■ **Instructions for the task**:
A word-for-word copy of the records below is needed, without the images.

= Beginning of Section =

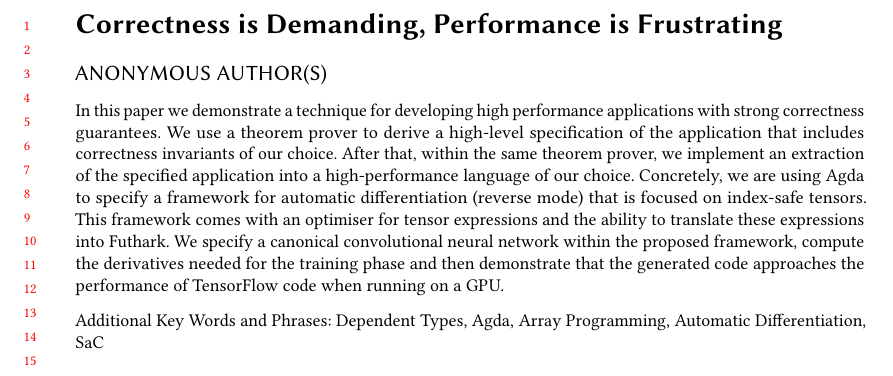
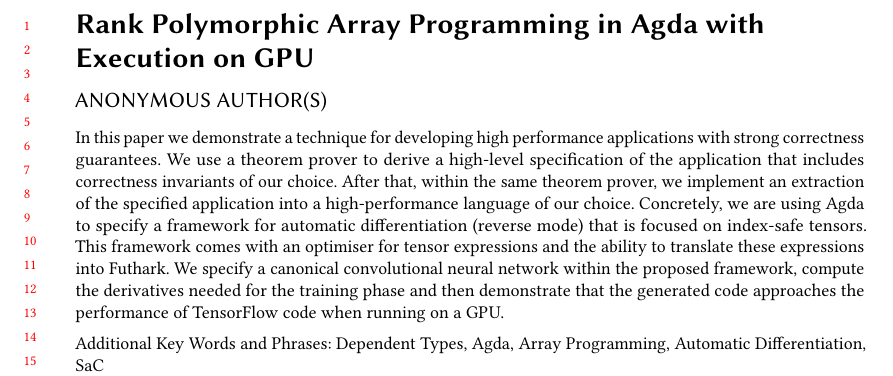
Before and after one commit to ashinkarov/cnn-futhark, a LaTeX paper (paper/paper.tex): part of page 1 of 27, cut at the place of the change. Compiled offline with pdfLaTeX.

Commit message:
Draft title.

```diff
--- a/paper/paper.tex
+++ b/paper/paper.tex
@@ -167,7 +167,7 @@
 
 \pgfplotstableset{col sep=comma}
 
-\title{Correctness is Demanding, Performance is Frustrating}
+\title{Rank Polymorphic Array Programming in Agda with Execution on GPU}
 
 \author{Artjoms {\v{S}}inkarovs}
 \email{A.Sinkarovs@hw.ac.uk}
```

= End of Section =

■ **Written answer**:
Before and after one commit to ashinkarov/cnn-futhark, a LaTeX paper (paper/paper.tex): part of page 1 of 27, cut at the place of the change. Compiled offline with pdfLaTeX.

Commit message:
Draft title.

```diff
--- a/paper/paper.tex
+++ b/paper/paper.tex
@@ -167,7 +167,7 @@
 
 \pgfplotstableset{col sep=comma}
 
-\title{Correctness is Demanding, Performance is Frustrating}
+\title{Rank Polymorphic Array Programming in Agda with Execution on GPU}
 
 \author{Artjoms {\v{S}}inkarovs}
 \email{A.Sinkarovs@hw.ac.uk}
```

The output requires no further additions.